Exercise objective:
In the entries below, the word "wrapper" appears on some lines. Copy each of those lines.
Start of Records provided
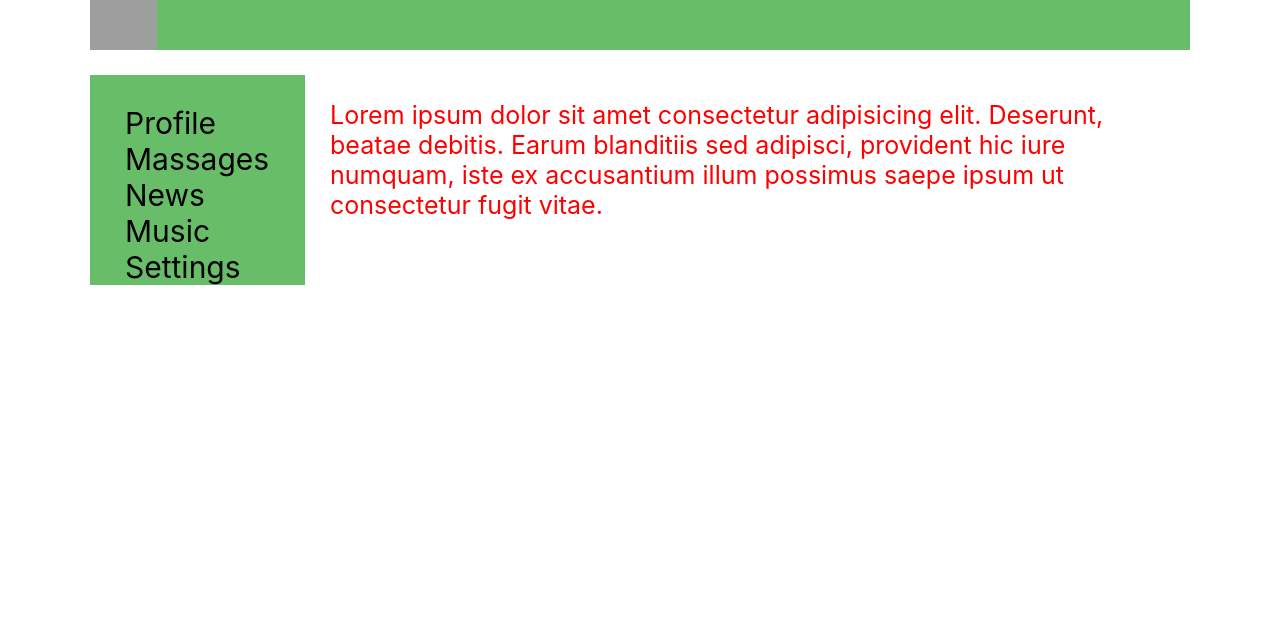
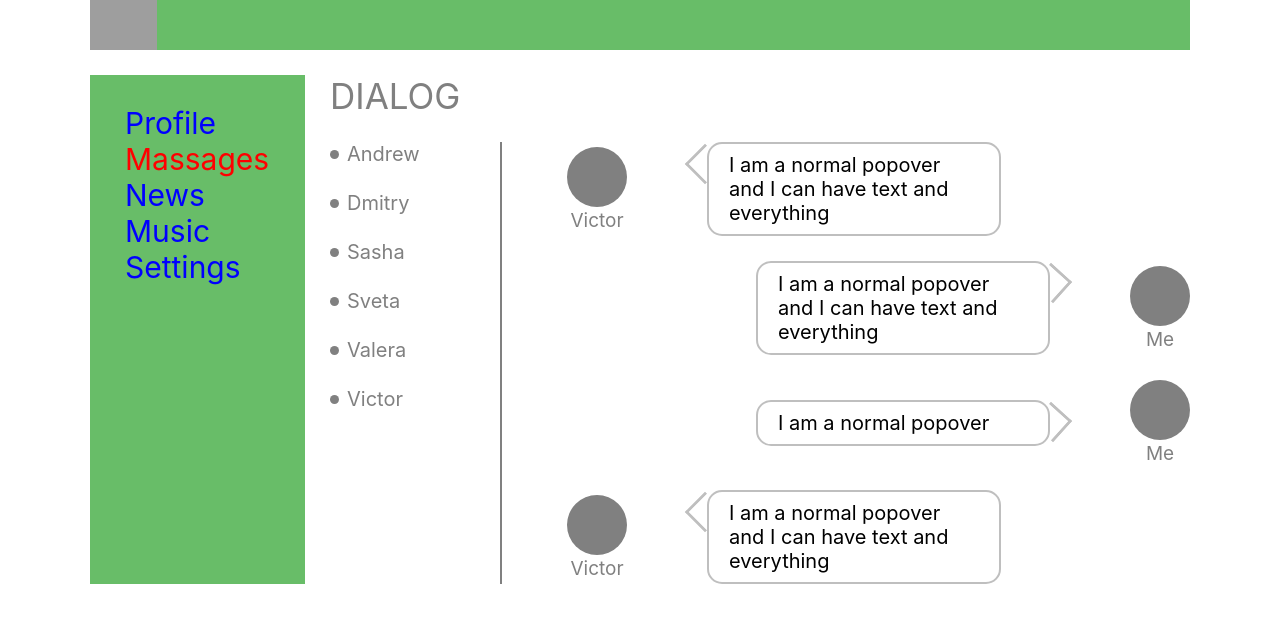
Before and after one commit to pixel1401/react, a React (Create React App) app: page /dialog in a window 1280 px wide. Shown: the top 622 px of the page. Built offline with nearby package versions, Linux system fonts and the light colour scheme; grey boxes are pictures that could not be loaded.

Commit message:
20 lesson

```diff
--- a/src/App.css
+++ b/src/App.css
@@ -8,12 +8,24 @@ html, body {
 
 a {
   color: inherit;
-  text-decoration: unset;
+  text-decoration: none;
 }
 
-a:hover {
-  color: blue;
-  text-decoration: underline;
+.wrapper {
+  width: 100%;
+  height: 100%;
+  transition: all 0.3s ease;
+}
+
+.app-wrapper-window {
+  grid-area: c;
+  height: 100%;
+}
+
+.title {
+  font-size: 35px;
+  color: gray;
+  text-transform: uppercase;
 }
 
 .wrapper {
@@ -27,22 +39,4 @@ a:hover {
  "n c";
   grid-gap: 25px;
 }
-
-/* HEADER */
-/* .header {
-  grid-area: h;
-  background-color: #68bd68;
-}
-
-.header__logo {
-  height: 50px;
-}
-
-.header__logo img {
-  height: 100%;
-  object-fit: contain;
-} */
-
-
-
 /*# sourceMappingURL=App.css.map */
--- a/src/App.js
+++ b/src/App.js
@@ -14,11 +14,9 @@ function App() {
         <Sidbar/>
 
         <div className="app-wrapper-window">
-        <Route path="/profile" component={Profile} />
-        <Route path="/dialog" component={Dialog} />
-          {/* <Dialog/> */}
+          <Route path="/profile" component={Profile} />
+          <Route path="/dialog" component={Dialog} />
         </div>
-        {/* <Profile/> */}
       </div>
     </BrowserRouter>
   );
--- a/src/App.scss
+++ b/src/App.scss
@@ -6,42 +6,56 @@ html, body {
   box-sizing: border-box;
 }
 
+a {
+  color: inherit;
+  text-decoration: none;
+}
+
+.wrapper {
+  width: 100%;
+  height: 100%;
+  transition: all 0.3s ease;
+}
 
 .app-wrapper-window {
     grid-area: c;
     height: 100%;
+
 }
 
 // // let
-// $color-green :rgb(104, 189, 104);
+$color-green :rgb(104, 189, 104);
+$color-text:gray;
 // //
 
 
 // a {
 //     color: inherit;
 //     text-decoration: unset;
-//         &:hover {
-//             color: blue;
-//             text-decoration: underline;
-//         }
+//
 // }
 
+.title {
+  font-size: 35px;
+  color: $color-text;
+  text-transform: uppercase;
 
-// .wrapper {
-//   max-width: 1100px;
-//   margin: 0 auto;
-//   padding: 0 15px;
+}
+.wrapper {
+  max-width: 1100px;
+  margin: 0 auto;
+  padding: 0 15px;
 
-//   display: grid;
-//     grid-template-columns: 1fr 4fr;
-//     grid-row: auto;
-//     grid-template-areas:
-//     "h h"
-//     "n c";
-//     ;
-//     grid-gap: 25px;
+  display: grid;
+    grid-template-columns: 1fr 4fr;
+    grid-row: auto;
+    grid-template-areas:
+    "h h"
+    "n c";
+    ;
+    grid-gap: 25px;
 
-// }
+}
 
 // /* HEADER */
 // .header {
--- a/src/component/dialog/Dialog.jsx
+++ b/src/component/dialog/Dialog.jsx
@@ -1,8 +1,69 @@
+import { NavLink } from "react-router-dom";
 import s from "./Dialog.module.css";
 const Dialog = (props) => {
     return (
         <div className = {s.dialog}>
-            <p>Lorem ipsum dolor sit amet consectetur adipisicing elit. Deserunt, beatae debitis. Earum blanditiis sed adipisci, provident hic iure numquam, iste ex accusantium illum possimus saepe ipsum ut consectetur fugit vitae.</p>
+                <div className={`title ${s.dialog__title}`}>Dialog</div>
+                <div className={s.dialog__contact}>
+                    <NavLink to="/item"  className={s.dialog__contact_item}>
+                        <span className={s.dialog__contact_point}></span>
+                        <div className={s.dialog__contact_name}>Andrew</div>
+                    </NavLink>
+                    <NavLink to="/item" className={s.dialog__contact_item}>
+                        <span className={s.dialog__contact_point}></span>
+                        <div className={s.dialog__contact_name}>Dmitry</div>
+                    </NavLink>
+                    <NavLink to="/item" className={s.dialog__contact_item}>
+                        <span className={s.dialog__contact_point}></span>
+                        <div className={s.dialog__contact_name}>Sasha</div>
+                    </NavLink>
+                    <NavLink to="/item" className={s.dialog__contact_item}>
+                        <span className={s.dialog__contact_point}></span>
+                        <div className={s.dialog__contact_name}>Sveta</div>
+                    </NavLink>
+                    <NavLink to="/item" className={s.dialog__contact_item}>
+                        <span className={s.dialog__contact_point}></span>
+                        <div className={s.dialog__contact_name}>Valera</div>
+                    </NavLink>
+                    <NavLink to="/item" className={s.dialog__contact_item}>
+                        <span className={s.dialog__contact_point}></span>
+                        <div className={s.dialog__contact_name}>Victor</div>
+                    </NavLink>
+                </div>
+                <div className={s.dialog__window}>
+                    <div className={`${s.dialog__window_item} ${s.dialog__window_aline}`}>
+                        <div className={s.dialog__window_icon}>
+                            <div className={s.dialog__window_img}>
+                            </div>
+                            <div className={s.dialog__window_name}>Victor</div>
+                        </div>
+                        <div className={s.dialog__window_text}>I am a normal popover and I can have text and everything</div>
+                    </div>
+                    <div className={`${s.dialog__window_item}  ${s.dialog__window_mine}`}>
+                        <div className={s.dialog__window_icon}>
+                            <div className={s.dialog__window_img}>
+                            </div>
+                            <div className={s.dialog__window_name}>Me</div>
+                        </div>
+                        <div className={s.dialog__window_text}>I am a normal popover and I can have text and everything</div>
+                    </div>
+                    <div className={`${s.dialog__window_item} ${s.dialog__window_mine}`}>
+                        <div className={s.dialog__window_icon}>
+                            <div className={s.dialog__window_img}>
+                            </div>
+                            <div className={s.dialog__window_name}>Me</div>
+                        </div>
+                        <div className={s.dialog__window_text}>I am a normal popover </div>
+                    </div>
+                    <div className={`${s.dialog__window_item} ${s.dialog__window_aline}`}>
+                        <div className={s.dialog__window_icon}>
+                            <div className={s.dialog__window_img}>
+                            </div>
+                            <div className={s.dialog__window_name}>Victor</div>
+                        </div>
+                        <div className={s.dialog__window_text}>I am a normal popover and I can have text and everything</div>
+                    </div>
+                </div>
         </div>
     )
 }
--- a/src/component/dialog/Dialog.module.css
+++ b/src/component/dialog/Dialog.module.css
@@ -1,4 +1,116 @@
 .dialog {
-  color: red;
-  font-size: 25px;
+  display: grid;
+  grid-template-columns: 2fr 8fr;
 }
+
+.dialog__title {
+  grid-column: 2 span;
+  margin-bottom: 25px;
+}
+
+.dialog__contact {
+  border-right: 2px solid grey;
+}
+
+.dialog__contact_item {
+  display: flex;
+  align-items: center;
+  transition: all 0.3s;
+}
+
+.dialog__contact_item:not(:first-child) {
+  margin-top: 25px;
+}
+
+.dialog__contact_point {
+  width: 9px;
+  height: 9px;
+  background-color: gray;
+  border-radius: 50%;
+  margin-right: 8px;
+  transition: all 0.3s;
+}
+
+.dialog__contact_name {
+  font-size: 20px;
+  transition: all 0.3s;
+  color: grey;
+}
+
+.dialog__contact_name:hover {
+  font-size: 30px;
+  color: black;
+}
+
+.dialog__window {
+  margin-left: 65px;
+}
+
+.dialog__window_item {
+  display: flex;
+  align-items: center;
+}
+
+.dialog__window_item:not(:first-child) {
+  margin-top: 25px;
+}
+
+.dialog__window_icon {
+  display: flex;
+  flex-direction: column;
+  align-items: center;
+}
+
+.dialog__window_img {
+  width: 60px;
+  height: 60px;
+  background-color: gray;
+  border-radius: 50%;
+  margin-bottom: 2px;
+}
+
+.dialog__window_name {
+  color: gray;
+  font-size: 19px;
+}
+
+.dialog__window_text {
+  position: relative;
+  margin-left: 80px;
+  font-size: 20px;
+  height: 100%;
+  width: 250px;
+  padding: 9px 20px;
+  border: 2px solid rgba(128, 128, 128, 0.5);
+  border-radius: 15px;
+}
+
+.dialog__window_text::after {
+  content: "";
+  position: absolute;
+  left: -18px;
+  top: 6px;
+  width: 25px;
+  height: 25px;
+  border: solid rgba(128, 128, 128, 0.5);
+  border-width: 3px 0px 0px 3px;
+  display: block;
+  border-bottom-right-radius: 5px;
+  transform: skew(-14deg, 14deg) rotate(-59deg);
+}
+
+.dialog__window_mine {
+  flex-direction: row-reverse;
+}
+
+.dialog__window_mine .dialog__window_text {
+  margin-right: 80px;
+  margin-left: 0;
+}
+
+.dialog__window_mine .dialog__window_text::after {
+  left: auto;
+  right: -18px;
+  transform: skew(-14deg, 14deg) rotate(118deg);
+}
+/*# sourceMappingURL=Dialog.module.css.map */
--- /dev/null
+++ b/src/component/dialog/Dialog.module.scss
@@ -0,0 +1,103 @@
+.dialog {
+    display: grid;
+    grid-template-columns: 2fr 8fr;
+    &__title {
+        grid-column: 2 span;
+        margin-bottom: 25px;
+    }
+    &__contact {
+        border-right: 2px solid grey;
+
+        &_item {
+            display: flex;
+            align-items: center;
+            transition: all 0.3s;
+                &:not(:first-child) {
+                    margin-top: 25px;
+                }
+        }
+        &_point {
+            width: 9px;height: 9px;
+            background-color: gray;
+            border-radius: 50%;
+            margin-right: 8px;
+            transition: all 0.3s;
+        }
+        &_name {
+            font-size: 20px;
+            transition: all 0.3s;
+            color: grey;
+                &:hover {
+                    font-size: 30px;
+                    color: black;
+                }
+        }
+    }
+    &__window {
+        margin-left: 65px;
+
+        &_item {
+            display: flex;
+            align-items: center;
+                &:not(:first-child) {
+                    margin-top: 25px;
+                }
+        }
+        &_icon{
+            display: flex;
+            flex-direction: column;
+            align-items: center;
+        }
+        &_img{
+            width: 60px;height: 60px;
+            background-color: gray;
+            border-radius: 50%;
+            margin-bottom: 2px;
+        }
+
+        &_name {
+            color: gray;
+            font-size: 19px;
+        }
+
+        &_text{
+            position: relative;
+            margin-left: 80px;
+            font-size: 20px;
+            height: 100%;
+            width: 250px;
+            padding: 9px 20px;
+            border: 2px solid rgba(grey , 0.5);
+            border-radius: 15px;
+                &::after {
+                    content: "";
+                    position: absolute;
+                    left: -18px;
+                    top: 6px;
+                    width: 25px;
+                    height: 25px;
+                    border: solid rgba(grey , 0.5);
+                    border-width: 3px 0px 0px 3px;
+                    // display: inline-block;
+                    display: block;
+                    // padding: 14px;
+                    border-bottom-right-radius: 5px;
+                    // transform: rotate(-49deg);
+                    transform: skew(-14deg, 14deg) rotate(-59deg);
+                }
+        }
+        &_mine{
+            flex-direction: row-reverse;
+                & .dialog__window_text {
+                    margin-right: 80px;
+                    margin-left: 0;
+                        &::after {
+                            left: auto;
+                            right: -18px;
+                            transform: skew(-14deg, 14deg) rotate(118deg);
+                        }
+                }
+        }
+        &_aline{}
+    }
+}
--- a/src/component/nav/nav.jsx
+++ b/src/component/nav/nav.jsx
@@ -1,13 +1,14 @@
+import { NavLink } from "react-router-dom";
 import s from "./nav.module.css"
 
 const Sidbar = () => {
     return (
         <nav className={s.nav} >
-            <a href="/profile" className= {s.nav__link}>Profile</a>
-            <a href="/dialog" className={s.nav__link}>Massages</a>
-            <a href="#" className={s.nav__link}>News</a>
-            <a href="#" className={s.nav__link}>Music</a>
-            <a href="#" className={s.nav__link}>Settings</a>
+            <NavLink to="/profile" activeClassName={s.active} className= {s.nav__link}>Profile</NavLink>
+            <NavLink to="/dialog"  activeClassName={s.active} className={s.nav__link}>Massages</NavLink>
+            <NavLink to="/news" className={s.nav__link} activeClassName={s.active}>News</NavLink>
+            <NavLink to="/music" className={s.nav__link} activeClassName={s.active} >Music</NavLink>
+            <NavLink to="/setting" className={s.nav__link} activeClassName={s.active}>Settings</NavLink>
         </nav>
     )
 };
--- a/src/component/nav/nav.module.css
+++ b/src/component/nav/nav.module.css
@@ -5,4 +5,11 @@
   flex-direction: column;
   padding: 30px 15px 0 35px;
   font-size: 30px;
+
 }
+.nav__link {
+  color: blue;
+}
+.nav__link.active {
+  color: red ;
+}
--- a/src/component/profile/profile.jsx
+++ b/src/component/profile/profile.jsx
@@ -13,8 +13,8 @@ const Profile = () => {
             <img src="https://encrypted-tbn0.gstatic.com/images?q=tbn:ANd9GcT-HXBNEcPO8DOwEs0Zx7owwqcGvkv_s-9TJA&usqp=CAU" alt="img"></img>
           </div>
           <div className={s.content__profile_info}>
-            <h3 className={`{s.content__profile_info}  {s.content__profile_name}`} >Erzhan S.N</h3>
-            <div className= {`{s.content__profile_info}  {s.content__profile_born}`}>Date of Birth: 1 April </div>
+            <h3 className={`${s.content__profile_info}  ${s.content__profile_name}`} >First S.N</h3>
+            <div className= {`${s.content__profile_info} , ${s.content__profile_born}`}>Date of Birth: 1 April </div>
             <div className= {`{s.content__profile_info}  {s.content__profile_city}`} >City: Aktobe</div>
             <div className= {`{s.content__profile_info}  {s.content__profile_education}`}>BSU' 66</div>
             <div className= {`{s.content__profile_info}  {s.content__profile_site}`}>Web sity:https://fugicar1.ru</div>
```
Also changed, not shown: src/component/profile/profile.module.css (+6 -2 lines), 2 other files (tests, documents, lock files or other folders).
End of Records provided
Task output:
+.wrapper {
+.app-wrapper-window {
 .wrapper {
         <div className="app-wrapper-window">
+.wrapper {
 .app-wrapper-window {
-// .wrapper {
+.wrapper {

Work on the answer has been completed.